Itemized modification records
—————

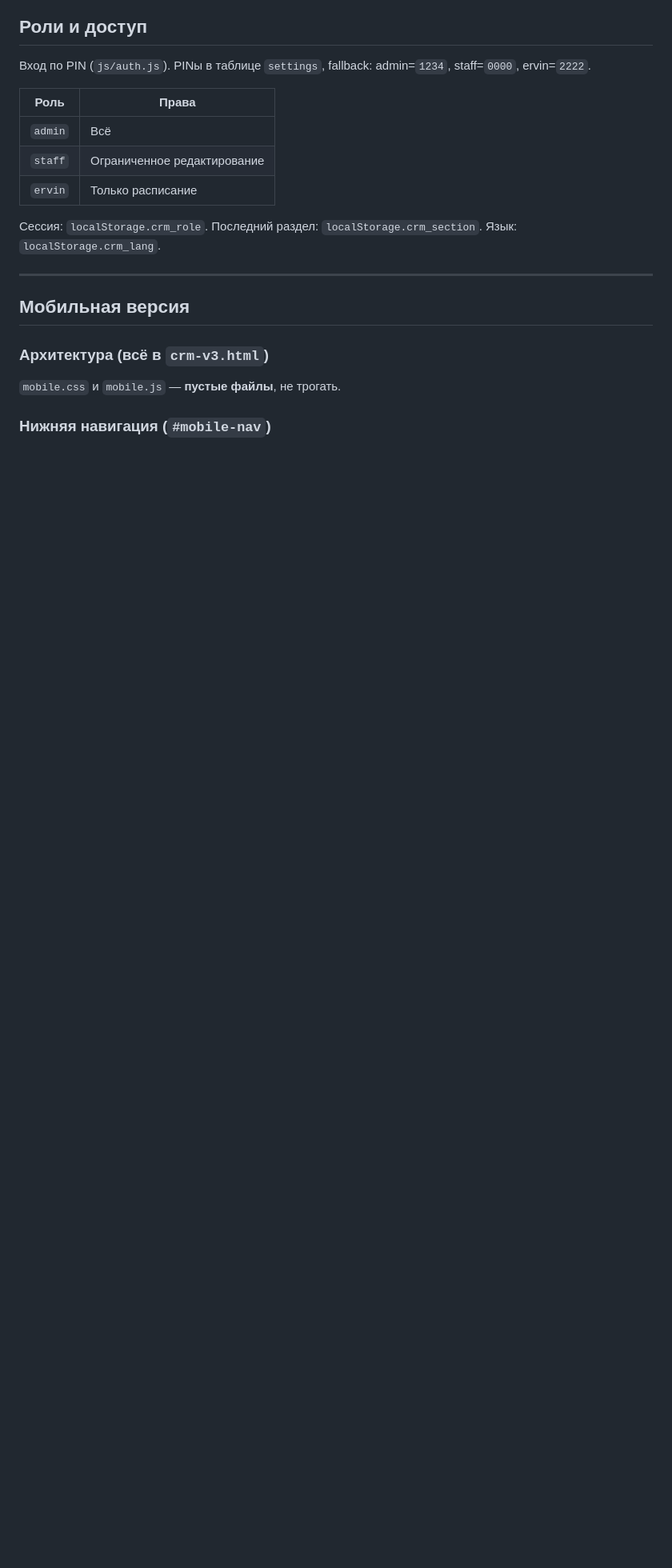
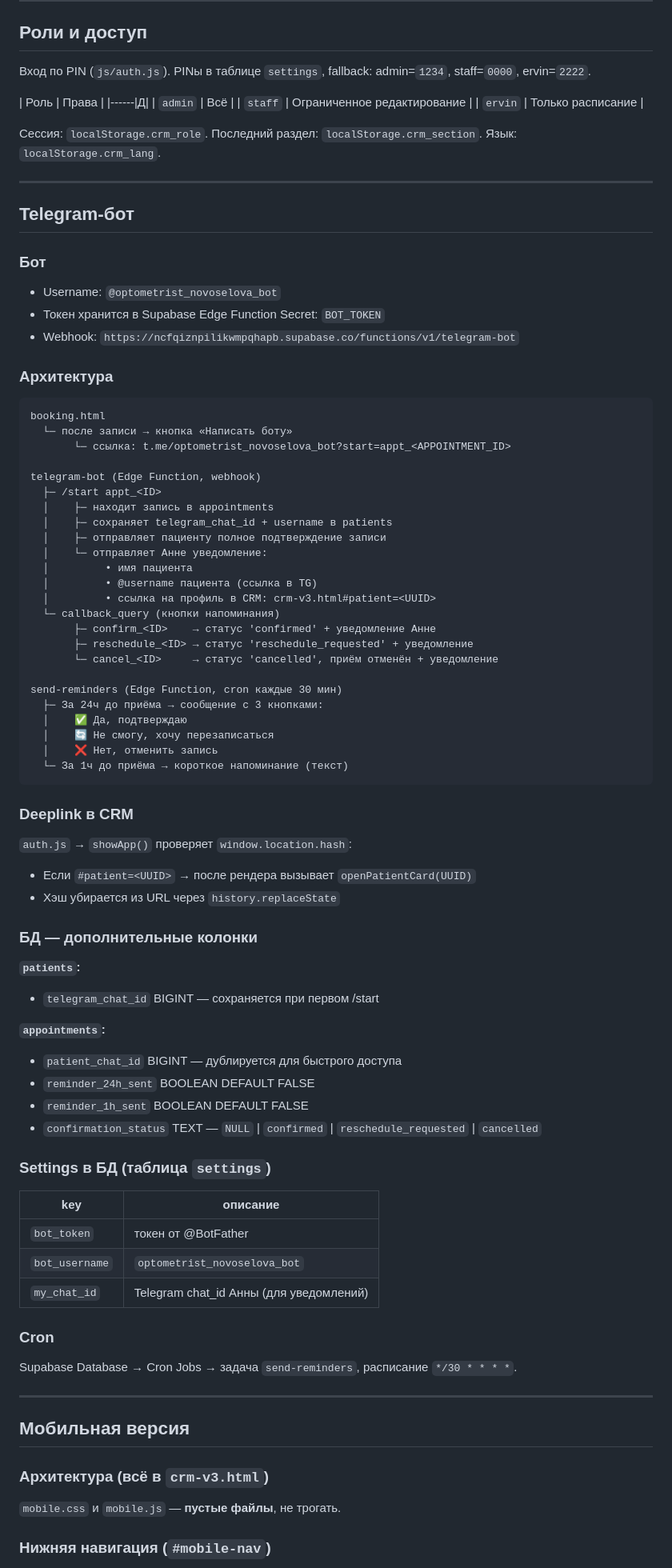
Before and after one commit to AnnaNvslv/anna-novoselova-bot, a Markdown page: PROJECT.md, the part around one of its changes. Shown at 80% size. Drawn GitHub-style; blank space fills up the shorter version.

Commit message:
Update PROJECT.md: Telegram bot architecture, deeplink, new columns

````diff
--- a/PROJECT.md
+++ b/PROJECT.md
@@ -72,12 +81,79 @@ js/
 Вход по PIN (`js/auth.js`). PINы в таблице `settings`, fallback: admin=`1234`, staff=`0000`, ervin=`2222`.
 
 | Роль | Права |
-|------|-------|
+|------|Д|
 | `admin` | Всё |
 | `staff` | Ограниченное редактирование |
 | `ervin` | Только расписание |
 
 Сессия: `localStorage.crm_role`. Последний раздел: `localStorage.crm_section`. Язык: `localStorage.crm_lang`.
+
+---
+
+## Telegram-бот
+
+### Бот
+- Username: `@optometrist_novoselova_bot`
+- Токен хранится в Supabase Edge Function Secret: `BOT_TOKEN`
+- Webhook: `https://ncfqiznpilikwmpqhapb.supabase.co/functions/v1/telegram-bot`
+
+### Архитектура
+
+```
+booking.html
+  └─ после записи → кнопка «Написать боту»
+       └─ ссылка: t.me/optometrist_novoselova_bot?start=appt_<APPOINTMENT_ID>
+
+telegram-bot (Edge Function, webhook)
+  ├─ /start appt_<ID>
+  │    ├─ находит запись в appointments
+  │    ├─ сохраняет telegram_chat_id + username в patients
+  │    ├─ отправляет пациенту полное подтверждение записи
+  │    └─ отправляет Анне уведомление:
+  │         • имя пациента
+  │         • @username пациента (ссылка в TG)
+  │         • ссылка на профиль в CRM: crm-v3.html#patient=<UUID>
+  └─ callback_query (кнопки напоминания)
+       ├─ confirm_<ID>    → статус 'confirmed' + уведомление Анне
+       ├─ reschedule_<ID> → статус 'reschedule_requested' + уведомление
+       └─ cancel_<ID>     → статус 'cancelled', приём отменён + уведомление
+
+send-reminders (Edge Function, cron каждые 30 мин)
+  ├─ За 24ч до приёма → сообщение с 3 кнопками:
+  │    ✅ Да, подтверждаю
+  │    🔄 Не смогу, хочу перезаписаться
+  │    ❌ Нет, отменить запись
+  └─ За 1ч до приёма → короткое напоминание (текст)
+```
+
+### Deeplink в CRM
+
+`auth.js` → `showApp()` проверяет `window.location.hash`:
+- Если `#patient=<UUID>` → после рендера вызывает `openPatientCard(UUID)`
+- Хэш убирается из URL через `history.replaceState`
+
+### БД — дополнительные колонки
+
+**`patients`:**
+- `telegram_chat_id` BIGINT — сохраняется при первом /start
+
+**`appointments`:**
+- `patient_chat_id` BIGINT — дублируется для быстрого доступа
+- `reminder_24h_sent` BOOLEAN DEFAULT FALSE
+- `reminder_1h_sent` BOOLEAN DEFAULT FALSE
+- `confirmation_status` TEXT — `NULL` | `confirmed` | `reschedule_requested` | `cancelled`
+
+### Settings в БД (таблица `settings`)
+
+| key | описание |
+|-----|----------|
+| `bot_token` | токен от @BotFather |
+| `bot_username` | `optometrist_novoselova_bot` |
+| `my_chat_id` | Telegram chat_id Анны (для уведомлений) |
+
+### Cron
+
+Supabase Database → Cron Jobs → задача `send-reminders`, расписание `*/30 * * * *`.
 
 ---
 
````
Also changed, not shown: other parts of PROJECT.md (+21 -17 lines).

—————

What is expected: Drop the images and copy all the data exactly.

Exercise response:
Before and after one commit to AnnaNvslv/anna-novoselova-bot, a Markdown page: PROJECT.md, the part around one of its changes. Shown at 80% size. Drawn GitHub-style; blank space fills up the shorter version.

Commit message:
Update PROJECT.md: Telegram bot architecture, deeplink, new columns

````diff
--- a/PROJECT.md
+++ b/PROJECT.md
@@ -72,12 +81,79 @@ js/
 Вход по PIN (`js/auth.js`). PINы в таблице `settings`, fallback: admin=`1234`, staff=`0000`, ervin=`2222`.
 
 | Роль | Права |
-|------|-------|
+|------|Д|
 | `admin` | Всё |
 | `staff` | Ограниченное редактирование |
 | `ervin` | Только расписание |
 
 Сессия: `localStorage.crm_role`. Последний раздел: `localStorage.crm_section`. Язык: `localStorage.crm_lang`.
+
+---
+
+## Telegram-бот
+
+### Бот
+- Username: `@optometrist_novoselova_bot`
+- Токен хранится в Supabase Edge Function Secret: `BOT_TOKEN`
+- Webhook: `https://ncfqiznpilikwmpqhapb.supabase.co/functions/v1/telegram-bot`
+
+### Архитектура
+
+```
+booking.html
+  └─ после записи → кнопка «Написать боту»
+       └─ ссылка: t.me/optometrist_novoselova_bot?start=appt_<APPOINTMENT_ID>
+
+telegram-bot (Edge Function, webhook)
+  ├─ /start appt_<ID>
+  │    ├─ находит запись в appointments
+  │    ├─ сохраняет telegram_chat_id + username в patients
+  │    ├─ отправляет пациенту полное подтверждение записи
+  │    └─ отправляет Анне уведомление:
+  │         • имя пациента
+  │         • @username пациента (ссылка в TG)
+  │         • ссылка на профиль в CRM: crm-v3.html#patient=<UUID>
+  └─ callback_query (кнопки напоминания)
+       ├─ confirm_<ID>    → статус 'confirmed' + уведомление Анне
+       ├─ reschedule_<ID> → статус 'reschedule_requested' + уведомление
+       └─ cancel_<ID>     → статус 'cancelled', приём отменён + уведомление
+
+send-reminders (Edge Function, cron каждые 30 мин)
+  ├─ За 24ч до приёма → сообщение с 3 кнопками:
+  │    ✅ Да, подтверждаю
+  │    🔄 Не смогу, хочу перезаписаться
+  │    ❌ Нет, отменить запись
+  └─ За 1ч до приёма → короткое напоминание (текст)
+```
+
+### Deeplink в CRM
+
+`auth.js` → `showApp()` проверяет `window.location.hash`:
+- Если `#patient=<UUID>` → после рендера вызывает `openPatientCard(UUID)`
+- Хэш убирается из URL через `history.replaceState`
+
+### БД — дополнительные колонки
+
+**`patients`:**
+- `telegram_chat_id` BIGINT — сохраняется при первом /start
+
+**`appointments`:**
+- `patient_chat_id` BIGINT — дублируется для быстрого доступа
+- `reminder_24h_sent` BOOLEAN DEFAULT FALSE
+- `reminder_1h_sent` BOOLEAN DEFAULT FALSE
+- `confirmation_status` TEXT — `NULL` | `confirmed` | `reschedule_requested` | `cancelled`
+
+### Settings в БД (таблица `settings`)
+
+| key | описание |
+|-----|----------|
+| `bot_token` | токен от @BotFather |
+| `bot_username` | `optometrist_novoselova_bot` |
+| `my_chat_id` | Telegram chat_id Анны (для уведомлений) |
+
+### Cron
+
+Supabase Database → Cron Jobs → задача `send-reminders`, расписание `*/30 * * * *`.
 
 ---
 
````
Also changed, not shown: other parts of PROJECT.md (+21 -17 lines).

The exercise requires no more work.